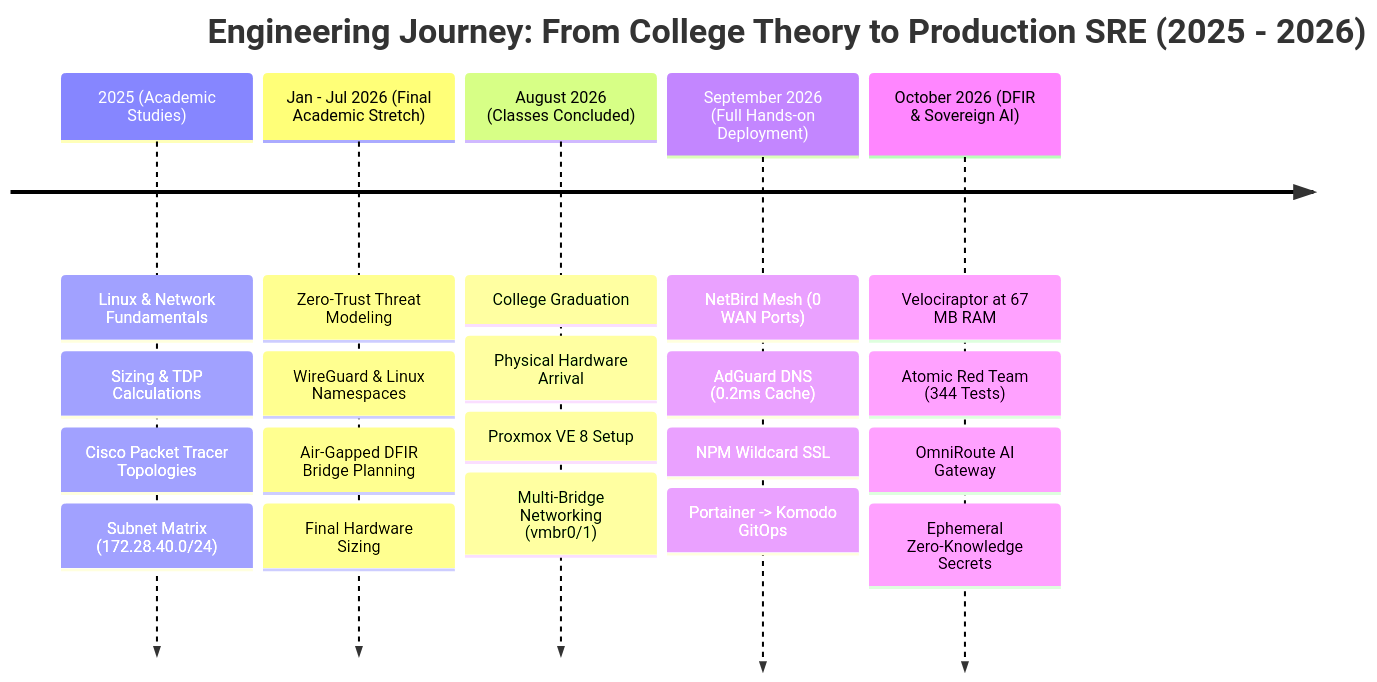
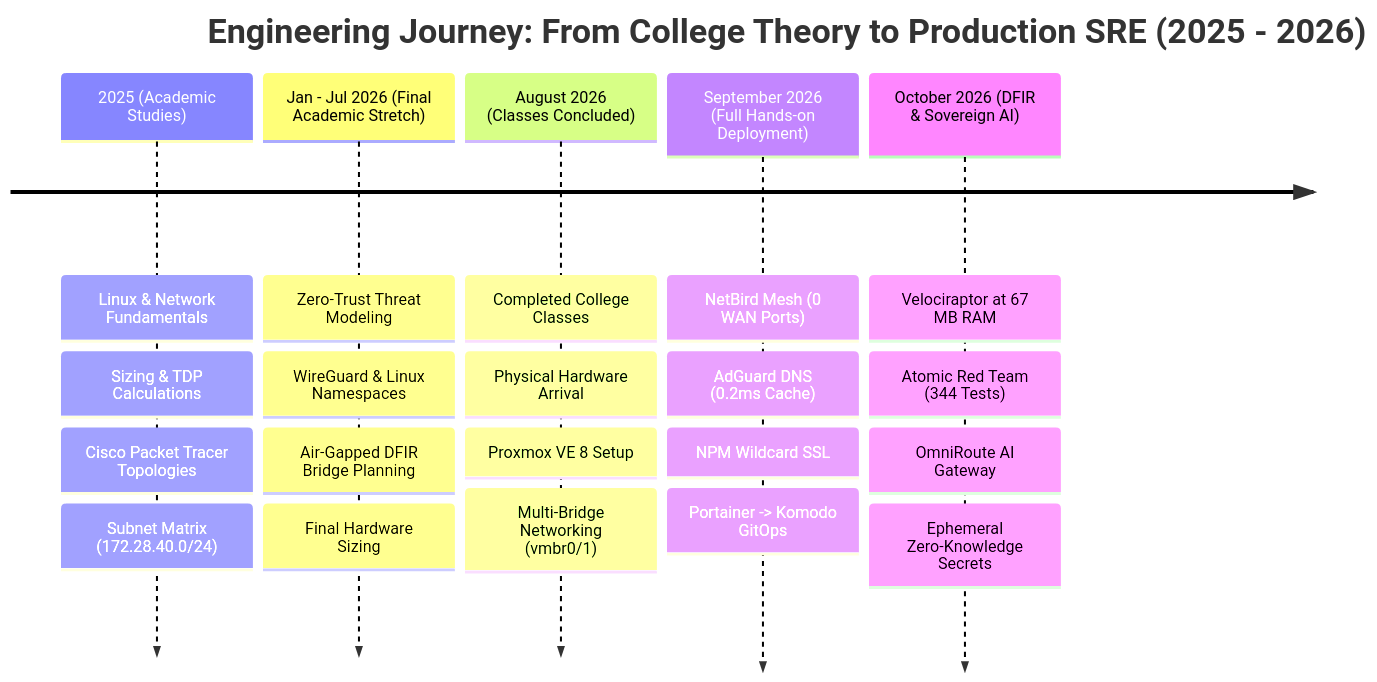
Before and after one commit to Lessa-github/homelab-zero-trust-infra: the first of 3 diagrams in docs/README.md, drawn with Mermaid. The commit also changed 2 other files, not shown here.

Commit message:
style(ui): center mermaid diagrams, polish dark hacker table contrast, and update college timeline

````diff
--- a/docs/README.md
+++ b/docs/README.md
@@ -28,9 +28,9 @@
 ```mermaid
 timeline
     title Engineering Journey: From College Theory to Production SRE (2025 - 2026)
     2025 (Academic Studies) : Linux & Network Fundamentals : Sizing & TDP Calculations : Cisco Packet Tracer Topologies : Subnet Matrix (172.28.40.0/24)
     Jan - Jul 2026 (Final Academic Stretch) : Zero-Trust Threat Modeling : WireGuard & Linux Namespaces : Air-Gapped DFIR Bridge Planning : Final Hardware Sizing
-    August 2026 (Classes Concluded) : College Graduation : Physical Hardware Arrival : Proxmox VE 8 Setup : Multi-Bridge Networking (vmbr0/1)
+    August 2026 (Classes Concluded) : Completed College Classes : Physical Hardware Arrival : Proxmox VE 8 Setup : Multi-Bridge Networking (vmbr0/1)
     September 2026 (Full Hands-on Deployment) : NetBird Mesh (0 WAN Ports) : AdGuard DNS (0.2ms Cache) : NPM Wildcard SSL : Portainer -> Komodo GitOps
     October 2026 (DFIR & Sovereign AI) : Velociraptor at 67 MB RAM : Atomic Red Team (344 Tests) : OmniRoute AI Gateway : Ephemeral Zero-Knowledge Secrets
 ```
````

§ Required action
Would you retype all the material above exactly, apart from its pictures?

§ Output for this exercise
Before and after one commit to Lessa-github/homelab-zero-trust-infra: the first of 3 diagrams in docs/README.md, drawn with Mermaid. The commit also changed 2 other files, not shown here.

Commit message:
style(ui): center mermaid diagrams, polish dark hacker table contrast, and update college timeline

````diff
--- a/docs/README.md
+++ b/docs/README.md
@@ -28,9 +28,9 @@
 ```mermaid
 timeline
     title Engineering Journey: From College Theory to Production SRE (2025 - 2026)
     2025 (Academic Studies) : Linux & Network Fundamentals : Sizing & TDP Calculations : Cisco Packet Tracer Topologies : Subnet Matrix (172.28.40.0/24)
     Jan - Jul 2026 (Final Academic Stretch) : Zero-Trust Threat Modeling : WireGuard & Linux Namespaces : Air-Gapped DFIR Bridge Planning : Final Hardware Sizing
-    August 2026 (Classes Concluded) : College Graduation : Physical Hardware Arrival : Proxmox VE 8 Setup : Multi-Bridge Networking (vmbr0/1)
+    August 2026 (Classes Concluded) : Completed College Classes : Physical Hardware Arrival : Proxmox VE 8 Setup : Multi-Bridge Networking (vmbr0/1)
     September 2026 (Full Hands-on Deployment) : NetBird Mesh (0 WAN Ports) : AdGuard DNS (0.2ms Cache) : NPM Wildcard SSL : Portainer -> Komodo GitOps
     October 2026 (DFIR & Sovereign AI) : Velociraptor at 67 MB RAM : Atomic Red Team (344 Tests) : OmniRoute AI Gateway : Ephemeral Zero-Knowledge Secrets
 ```
````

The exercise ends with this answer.